By the late 19th Century, in his work Progress and Poverty (a volume in Korzybski’s personal library), American political economist Henry George, demonstrated a sense of both the transmission of culture and of progress, consistent with the notion of time-binding.
The narrow span of human life allows the individual to go but a short distance, but though each generation may do but little, yet generations, succeeding to the gain of their predecessors, may gradually elevate the status of mankind, as coral polyps, building one generation upon the work of the other, gradually elevate themselves from the bottom of the sea. (1)Then in the first decade of the 20th Century, writer Henry Adams—noting the breathtaking changes brought on by expanding scientific knowledge and technological advances—had suggested a historical law of acceleration to account for them. Adams did not supply an actual equation, although he did suggest its exponential nature. Clearly, the main factors that entered into Korzybski’s formulation of time-binding had been recognized by many others before him.

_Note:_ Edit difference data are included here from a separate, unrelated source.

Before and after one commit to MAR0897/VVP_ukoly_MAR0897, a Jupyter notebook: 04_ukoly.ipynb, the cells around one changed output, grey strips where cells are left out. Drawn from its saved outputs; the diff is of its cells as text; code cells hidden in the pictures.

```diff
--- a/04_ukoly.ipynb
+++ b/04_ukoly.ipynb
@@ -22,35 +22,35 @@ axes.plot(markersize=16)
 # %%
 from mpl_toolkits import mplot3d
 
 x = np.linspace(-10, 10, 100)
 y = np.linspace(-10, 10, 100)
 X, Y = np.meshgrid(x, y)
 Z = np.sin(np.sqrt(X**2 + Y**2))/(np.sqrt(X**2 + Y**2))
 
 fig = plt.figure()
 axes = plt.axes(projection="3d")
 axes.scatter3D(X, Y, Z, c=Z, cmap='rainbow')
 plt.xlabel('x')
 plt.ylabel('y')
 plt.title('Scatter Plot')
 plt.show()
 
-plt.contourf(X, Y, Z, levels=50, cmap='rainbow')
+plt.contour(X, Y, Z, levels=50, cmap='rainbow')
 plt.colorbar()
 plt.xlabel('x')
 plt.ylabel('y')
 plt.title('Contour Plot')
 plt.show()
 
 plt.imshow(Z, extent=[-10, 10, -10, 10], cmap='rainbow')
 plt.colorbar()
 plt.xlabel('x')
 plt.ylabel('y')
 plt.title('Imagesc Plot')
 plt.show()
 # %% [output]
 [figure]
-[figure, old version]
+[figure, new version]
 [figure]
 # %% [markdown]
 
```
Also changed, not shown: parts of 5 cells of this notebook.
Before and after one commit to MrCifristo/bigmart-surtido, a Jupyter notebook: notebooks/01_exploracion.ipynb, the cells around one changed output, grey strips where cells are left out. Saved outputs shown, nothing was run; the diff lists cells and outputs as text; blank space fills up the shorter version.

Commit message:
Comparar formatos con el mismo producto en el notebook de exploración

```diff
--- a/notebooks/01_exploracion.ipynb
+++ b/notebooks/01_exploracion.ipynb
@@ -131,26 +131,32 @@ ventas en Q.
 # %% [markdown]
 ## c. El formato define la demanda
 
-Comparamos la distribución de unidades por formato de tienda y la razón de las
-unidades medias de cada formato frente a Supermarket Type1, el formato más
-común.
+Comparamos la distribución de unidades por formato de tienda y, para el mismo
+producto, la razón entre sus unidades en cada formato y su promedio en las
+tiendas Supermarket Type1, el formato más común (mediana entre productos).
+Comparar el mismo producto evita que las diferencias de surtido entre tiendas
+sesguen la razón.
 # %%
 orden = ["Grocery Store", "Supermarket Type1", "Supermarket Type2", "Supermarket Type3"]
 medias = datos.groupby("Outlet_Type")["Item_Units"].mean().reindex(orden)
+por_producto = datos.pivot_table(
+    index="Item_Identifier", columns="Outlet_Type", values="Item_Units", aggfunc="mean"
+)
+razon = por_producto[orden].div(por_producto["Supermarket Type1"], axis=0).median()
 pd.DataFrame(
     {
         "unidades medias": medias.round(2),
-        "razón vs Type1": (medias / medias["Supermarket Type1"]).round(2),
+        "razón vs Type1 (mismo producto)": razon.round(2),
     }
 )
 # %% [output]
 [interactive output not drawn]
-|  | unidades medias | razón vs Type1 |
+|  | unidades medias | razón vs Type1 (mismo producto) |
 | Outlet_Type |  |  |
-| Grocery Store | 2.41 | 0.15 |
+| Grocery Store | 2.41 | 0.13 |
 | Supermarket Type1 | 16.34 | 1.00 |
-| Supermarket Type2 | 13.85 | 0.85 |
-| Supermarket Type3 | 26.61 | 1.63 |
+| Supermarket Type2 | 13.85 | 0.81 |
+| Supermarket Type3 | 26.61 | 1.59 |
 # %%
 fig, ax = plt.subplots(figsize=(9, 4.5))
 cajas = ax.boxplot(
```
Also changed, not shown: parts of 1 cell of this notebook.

Granted, he stood on their shoulders. Still Korzybski’s formulation of time-binding did something new. It brought together under one unifying, functional formulation the various related factors that others had previously noted. Making time-binding, the distinguishing feature of the human class of life gave the phenomenon a greater significance. His formula PRT and his emphasis on the implications and applications of conscious time-binding for human welfare gave added value to the formulation. It seemed to him that his new definition, with these accompanying aspects, constituted a proper starting point for an applied science of humanity—a new art and science of human engineering.